UPDATE : Superresolution imaging

20 06 2008

A couple of awesome new papers out on superresolution imaging.  

The first one is on PALM imaging in live tissues. Despite Eric’s promise that he’s “getting out of PALM imaging”, the Betzig lab continues to pump out papers on the topic. In a May Nature Methods paper, they do the logical extention of their previous work, demonstrating PALM imaging on live tissue. Frame rates of up to 1/25 Hz and spatial resolution of 60nm. Clearly the resolution is not optimal at these speeds, but they are now able to see dynamic processes. Improved photoconvertable fluorescent proteins could dramatically increase the speed. Don’t miss Mats Gustafsson’s informative commentary on the work. We ♥ this Mats, not this Mats.

Next up is a collaboration between Heinrich Leonhardt, John Sedat, and Gustafsson’s groups. Using 3D structured illumination (3D-SIM), they do multicolor 3D superresolution imaging in fixed tissue. SIM works by repeatedly illuminating a sample with gratings of interfering light, rotating the angle of the illumination pattern. The resulting dataset can be used to reconstruct the sample beyond the diffraction limit. Here the authors add an illumination pattern that varies in the z-dimension, allowing them to image with superresolution in all three axes. 3D-SIM seems to be a bit behind competing techniques on the typically achievable spatial resolution. However, it has a distinct advantage over PALM, STORM and STED. It uses standard fluorescent dyes, making it well suited for multicolor acquisition and compatible with the huge library of existing labels.

Finally, Stefan Hell’s group has managed to extend the STED technique into 3D. Using a 4Pi objective configuration (objective on the top and the bottom) with STED, they were able to sculpt their excitation spot into a 45nm sphere. Sweeping this across the sample allowed two-color 3D reconstruction of mitochondria morphology @ 40nm resolution in fixed mammalian cells. The excitation volume can theoretically be continuously tuned to arbitrary size.

3D and Multicolor Superresolution Imaging

19 02 2008

Progress in superresolution imaging is still moving very quickly. Here are two more great papers in the field.

First, Huang et al. from Xiaowei Zhuang’s group published a Science paper that moves superresolution imaging into three dimensions. Previously, STORM and PALM techniques were most useful for thin sections where the z-axis depth is well-constrained. Breaking the diffraction limit in the z-dimension was thought to possibly require recording from multiple angles, standing wave TIRF or optical lattice microscopy. Instead, the authors simply inserted a weak cylindrical mirror in between the imaging lens and the objective. This distorted the shape of the point spread function in the x- and y-dimensions, dependent on the z-axis distance from the focal plane. By examining the shape of each photoactivated molecule’s ‘photon cloud’, they were able to unambiguously assign a z-axis depth.
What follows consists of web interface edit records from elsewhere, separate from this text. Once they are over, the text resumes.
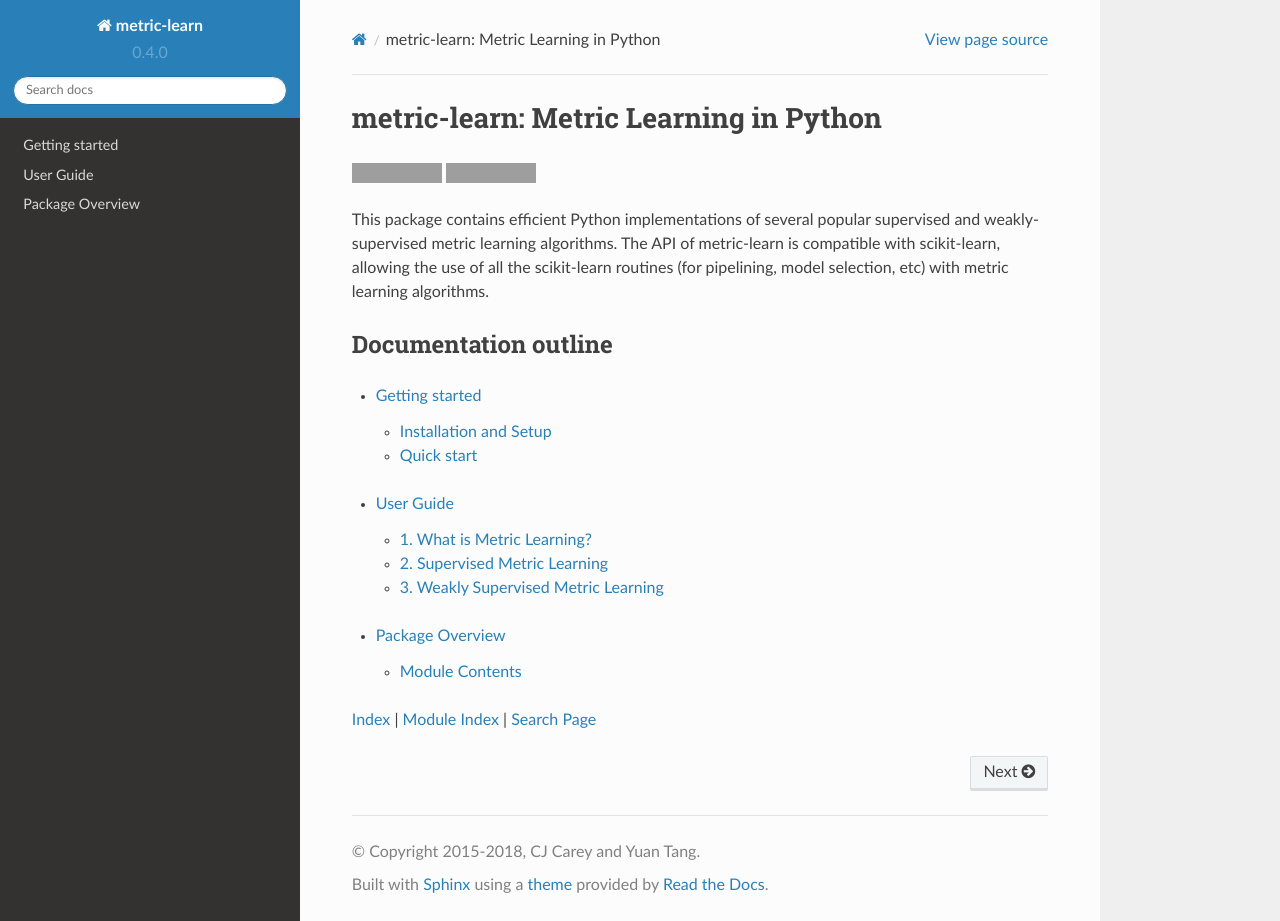
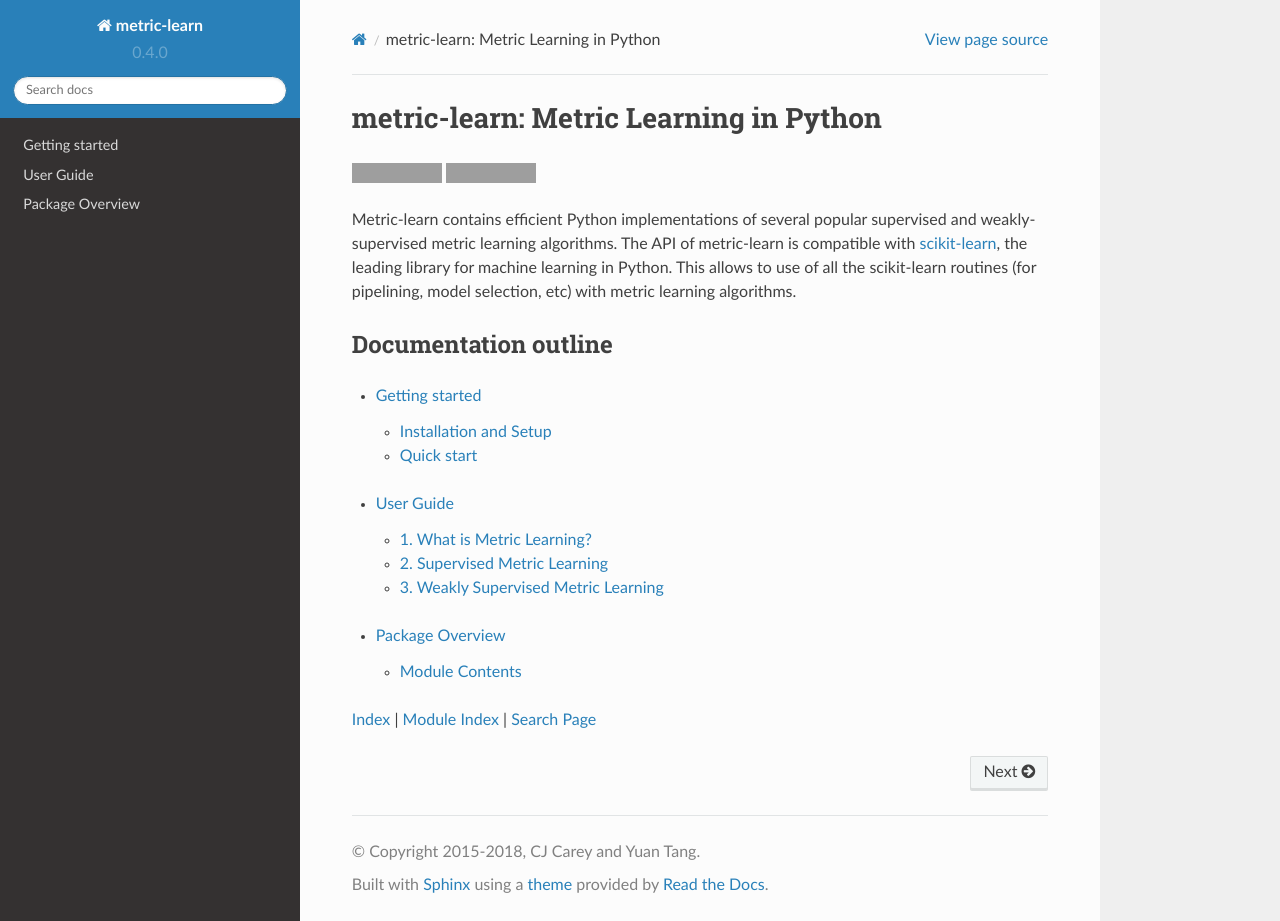
Before and after one commit to scikit-learn-contrib/metric-learn, a Sphinx documentation site: the page built from doc/index.rst, in a window 1280 px wide and 921 px high. Built offline with Sphinx 7.4.7 and the Read the Docs theme 2.0.0, drawn with Linux system fonts in a browser that asks for light colours; pages that are not in the unit, such as notebooks, are missing from menus; grey boxes are pictures that could not be loaded.

```diff
--- a/doc/index.rst
+++ b/doc/index.rst
@@ -2,11 +2,12 @@ metric-learn: Metric Learning in Python
 =======================================
 |License| |PyPI version|
 
-This package contains efficient Python implementations of several popular
-supervised and weakly-supervised metric learning algorithms. The API of
-metric-learn is compatible with scikit-learn, allowing the use of all the
-scikit-learn routines (for pipelining, model selection, etc) with metric
-learning algorithms.
+Metric-learn contains efficient Python implementations of several
+popular supervised and weakly-supervised metric learning algorithms. The API
+of metric-learn is compatible with `scikit-learn
+<https://scikit-learn.org/>`_, the leading library for machine learning in
+Python. This allows to use of all the scikit-learn routines (for pipelining,
+model selection, etc) with metric learning algorithms.
 
 Documentation outline
 ---------------------
--- a/doc/supervised.rst
+++ b/doc/supervised.rst
@@ -1,5 +1,3 @@
-.. _supervised_section:
-
 ==========================
 Supervised Metric Learning
 ==========================
```
Also changed, not shown: doc/introduction.rst (+57 -35 lines).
This was a simple and clever way to map a third dimension of information on top of the two they were recording.


Due to increasing point spread widths with greater depth, the localization accuracy decreases with distance from the focal plane. Therefore, they only examined structures within a 500nm window around the focal depth. Z-scanning the focal plane could increase the depth range, though this might waste signal by photobleaching out of focus fluorophores. However, this is less of a concern in the STORM vs. PALM approach as the cyanine dyes used for STORM can be cycled on many times, while the Eos-FP used in PALM permanently bleaches. Of course, if a dye molecule moves position between on-cycles, this will degrade the effective resolution of the STORM approach.
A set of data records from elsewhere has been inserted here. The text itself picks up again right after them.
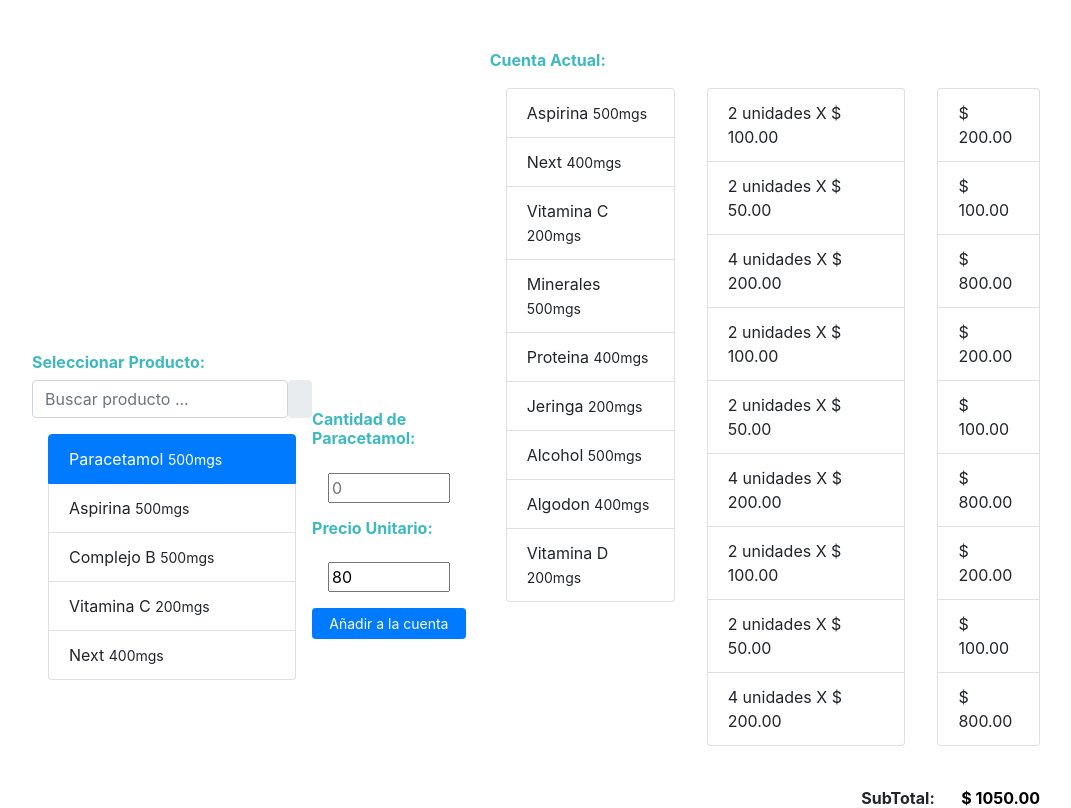
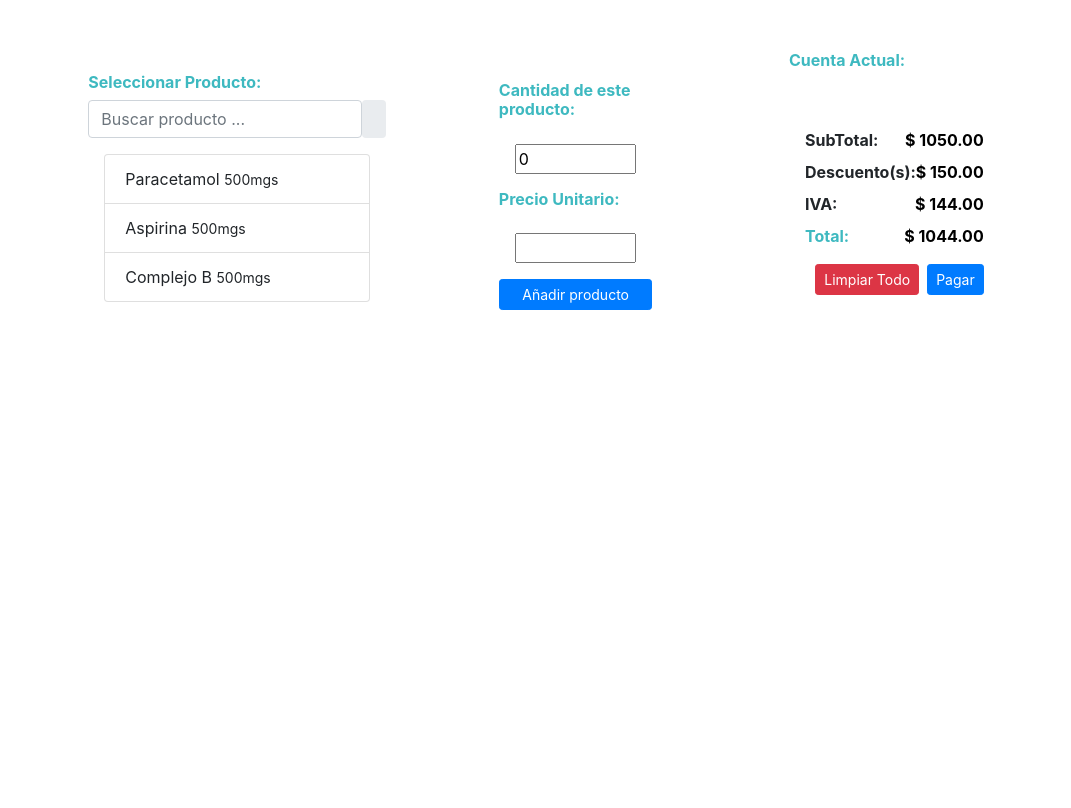
Before and after one commit to mike2611/vue-farmacia, a Vue app: page /puntoVenta in a window 1280 px wide. Shown: the top 808 px of the page, without its empty margins (96-1167 px from the left). Built offline with nearby package versions, Linux system fonts and the light colour scheme.

Commit message:
Se añaden productos de manera dinamica

```diff
--- a/src/components/PuntoVenta.vue
+++ b/src/components/PuntoVenta.vue
@@ -6,15 +6,6 @@
             <div id="content">
                 <!-- Begin Page Content -->
                 <div class="d-flex justify-content-center">
-                    <!-- Page Heading -->
-                    <!-- <div class="center-top mt-4">
-                        <div class="d-flex justify-content-center" style="width: 15vw;">
-                            <h1 class="h3 mb-1 text-gray-800 m-2"> <b class="blue-color">F</b>arma<b class="blue-color">F</b>ácil</h1>
-                            <div>
-                                <img src="../assets/img/farmaLogo6.png" alt="Logo Farmacia" width="40%">
-                            </div>
-                        </div>
-                    </div> -->
                     <div class="mt-5" style="width: 80vw">
                         <div class="d-flex flex-row align-items-center justify-content-around">
                             <div>
@@ -27,35 +18,25 @@
                                 </div>
 
                                 <ul class="list-group m-3">
-                                    <li class="list-group-item active" aria-current="true">
-                                        Paracetamol
-                                        <small> 500mgs</small>
-                                    </li>
-                                    <li class="list-group-item">
-                                        Aspirina
-                                        <small> 500mgs</small>
-                                    </li>
-                                    <li class="list-group-item">
-                                        Complejo B
-                                        <small> 500mgs</small>
-                                    </li>
-                                    <li class="list-group-item">
-                                        Vitamina C
-                                        <small> 200mgs</small>
-                                    </li>
-                                    <li class="list-group-item">
-                                        Next
-                                        <small> 400mgs</small>
+                                    <li v-for="(producto, index) in productos"
+                                        :key="producto.nombre"
+                                        class="list-group-item"
+                                        role="button"
+                                        :class="{ active: selectedProductIndex === index}"
+                                        @click="selectProduct(producto, index)"
+                                        >
+                                        {{producto.nombre}}
+                                        <small>{{producto.descripcion}}</small>
                                     </li>
                                 </ul>
                             </div>
 
                             <div class="d-flex flex-column" style="width: 15%;">
-                                <h6 class="blue-color font-weight-bold">Cantidad de Paracetamol: </h6>
-                                <input  class="m-3" type="number" placeholder="0">
+                                <h6 class="blue-color font-weight-bold">Cantidad de {{selectedProductName ? selectedProductName : "este producto"}}: </h6>
+                                <input  v-model.number="selectedProductQuantity"  class="m-3" type="number" placeholder="0">
                                 <h6 class="blue-color font-weight-bold">Precio Unitario: </h6>
-                                <input class="m-3" type="number" value="80" readonly>
-                                <button type="button" class="btn btn-primary btn-sm">Añadir a la cuenta</button>
+                                <input class="m-3" type="number" :value="selectedProductPrice" readonly>
+                                <button type="button" class="btn btn-primary btn-sm" @click="añadirProducto()">Añadir producto</button>
                             </div>
 
                             <div>
@@ -63,99 +44,19 @@
                                     <span class="blue-color font-weight-bold">Cuenta Actual:</span>
                                     <div class="d-flex">
                                         <ul class="list-group m-3">
-                                            <li class="list-group-item">
-                                                Aspirina
-                                                <small> 500mgs</small>
-                                            </li>
-                                            <li class="list-group-item">
-                                                Next
-                                                <small> 400mgs</small>
-                                            </li>
-                                            <li class="list-group-item">
-                                                Vitamina C
-                                                <small> 200mgs</small>
-                                            </li>
-                                            <li class="list-group-item">
-                                                Minerales
-                                                <small> 500mgs</small>
-                                            </li>
-                                            <li class="list-group-item">
-                                                Proteina
-                                                <small> 400mgs</small>
-                                            </li>
-                                            <li class="list-group-item">
-                                                Jeringa
-                                                <small> 200mgs</small>
-                                            </li>
-                                            <li class="list-group-item">
-                                                Alcohol
-                                                <small> 500mgs</small>
-                                            </li>
-                                            <li class="list-group-item">
-                                                Algodon
-                                                <small> 400mgs</small>
-                                            </li>
-                                            <li class="list-group-item">
-                                                Vitamina D
-                                                <small> 200mgs</small>
+                                            <li v-for="producto in cuenta" :key="producto.nombre" class="list-group-item">
+                                                {{producto.nombre}}
+                                                <small> {{producto.descripcion}}</small>
                                             </li>
                                         </ul>
                                         <ul class="list-group m-3">
-                                            <li class="list-group-item">
-                                                2 unidades X $ 100.00
-                                            </li>
-                                            <li class="list-group-item">
-                                                2 unidades X $ 50.00
-                                            </li>
-                                            <li class="list-group-item">
-                                                4 unidades X $ 200.00
-                                            </li>
-                                            <li class="list-group-item">
-                                                2 unidades X $ 100.00
-                                            </li>
-                                            <li class="list-group-item">
-                                                2 unidades X $ 50.00
-                                            </li>
-                                            <li class="list-group-item">
-                                                4 unidades X $ 200.00
-                                            </li>
-                                            <li class="list-group-item">
-                                                2 unidades X $ 100.00
-                                            </li>
-                                            <li class="list-group-item">
-                                                2 unidades X $ 50.00
-                                            </li>
-                                            <li class="list-group-item">
-                                                4 unidades X $ 200.00
+                                            <li  v-for="producto in cuenta" :key="producto.nombre" class="list-group-item">
+                                                {{producto.cantidad}} unidade(s) X $ {{producto.precio_venta}}
                                             </li>
                                         </ul>
                                         <ul class="list-group m-3">
-                                            <li class="list-group-item">
-                                                $ 200.00
-                                            </li>
-                                            <li class="list-group-item">
-                                                $ 100.00
-                                            </li>
-                                            <li class="list-group-item">
-                                                $ 800.00
-                                            </li>
-                                            <li class="list-group-item">
-                                                $ 200.00
-                                            </li>
-                                            <li class="list-group-item">
-                                                $ 100.00
-                                            </li>
-                                            <li class="list-group-item">
-                                                $ 800.00
-                                            </li>
-                                            <li class="list-group-item">
-                                                $ 200.00
-                                            </li>
-                                            <li class="list-group-item">
-                                                $ 100.00
-                                            </li>
-                                            <li class="list-group-item">
-                                                $ 800.00
+                                            <li  v-for="producto in cuenta" :key="producto.nombre" class="list-group-item">
+                                                $ {{producto.cantidad * producto.precio_venta}}
                                             </li>
                                         </ul>
                                     </div>
@@ -215,14 +116,41 @@
 </template>
 
 <script>
-//   import TopBar from "./TopBar.vue";
-//   import CustomFooter from "./CustomFooter.vue";
+
 
   export default {
     name: 'PuntoVenta',
-    components: {
-        // TopBar,
-        // CustomFooter
+    data() {
+        return{
+            productos: [
+                {nombre: 'Paracetamol', descripcion: '500mgs', precio_venta: 100},
+                {nombre: 'Aspirina', descripcion: '500mgs', precio_venta: 100},
+                {nombre: 'Complejo B', descripcion: '500mgs', precio_venta: 100},
+            ],
+            selectedProductIndex: null,
+            selectedProductPrice: null,
+            selectedProductName: null,
+            selectedProductQuantity: 0,
+            cuenta: []
+        }
+    },
+    methods: {
+        selectProduct(producto, index) {
+            this.selectedProductIndex = index;
+            this.selectedProductPrice = producto.precio_venta;
+            this.selectedProductName = producto.nombre;
+        },
+        añadirProducto() {
+            if(this.selectedProductIndex !== null && this.selectedProductQuantity > 0) {
+                const producto = this.productos[this.selectedProductIndex];
+                this.cuenta.push({
+                    nombre: producto.nombre,
+                    descripcion: producto.descripcion,
+                    precio_venta: producto.precio_venta,
+                    cantidad: this.selectedProductQuantity
+                });
+            }
+        }
     }
   };
 </script>
@@ -233,21 +161,11 @@
     }
     .black-color {
         color: black;
-    }
-    /*
-        .waves {
-            aspect-ratio: 900/600;
-            width: 100%;
-            background-repeat: no-repeat;
-            background-position: center;
-            background-size: cover;
-            background-image: url('../assets/img/waves6.svg');
-        }
-    */
+    }/*
     .center-top {
         position: absolute;
         top: 8%;
         left: 49%;
         transform: translateX(-50%);
-    }
+    } */
 </style>
```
PALM proponents also have a new paper out. Shroff et al. from Eric Betzig’s group show an alternative method of dual-color superresolution imaging. They co-express genes labeled with photoactivatable tandem dimer EosFP and with reversibly photoswitchable Dronpa or PS-CFP. The EosFP-tagged molecules are first photoactivated (405nm illumination), localized (561nm) and bleached. This process photoactivates a signficant population of the Dronpa or PS-CFP molecules. After all EosFP has been bleached, the activated second label is switched back to the dark state (Dronpa), or photobleached (PS-CFP) (488nm). The remaining second label can then be specifically photoactivated, localized and bleached.


A major advantage of this dual-color PALM technique over Zhuang or Hell’s two-color photoswitching approach is that all the fluorescent reagents are genetically encoded rather than antibody labeled. This permits more precise localization of the label to the target of interest. It also allows greater label packing density and more mild fixation. A disadvantage is that genetic overexpression could cause mislocalization of the target or artificial aggregation due to residual dimerization tendencies of the fluorescent tags. However, unnatural aggregation can also be induced with antibody labeling. Perhaps adaptation of Don Arnold’s FP tagged intrabodies could address this concern.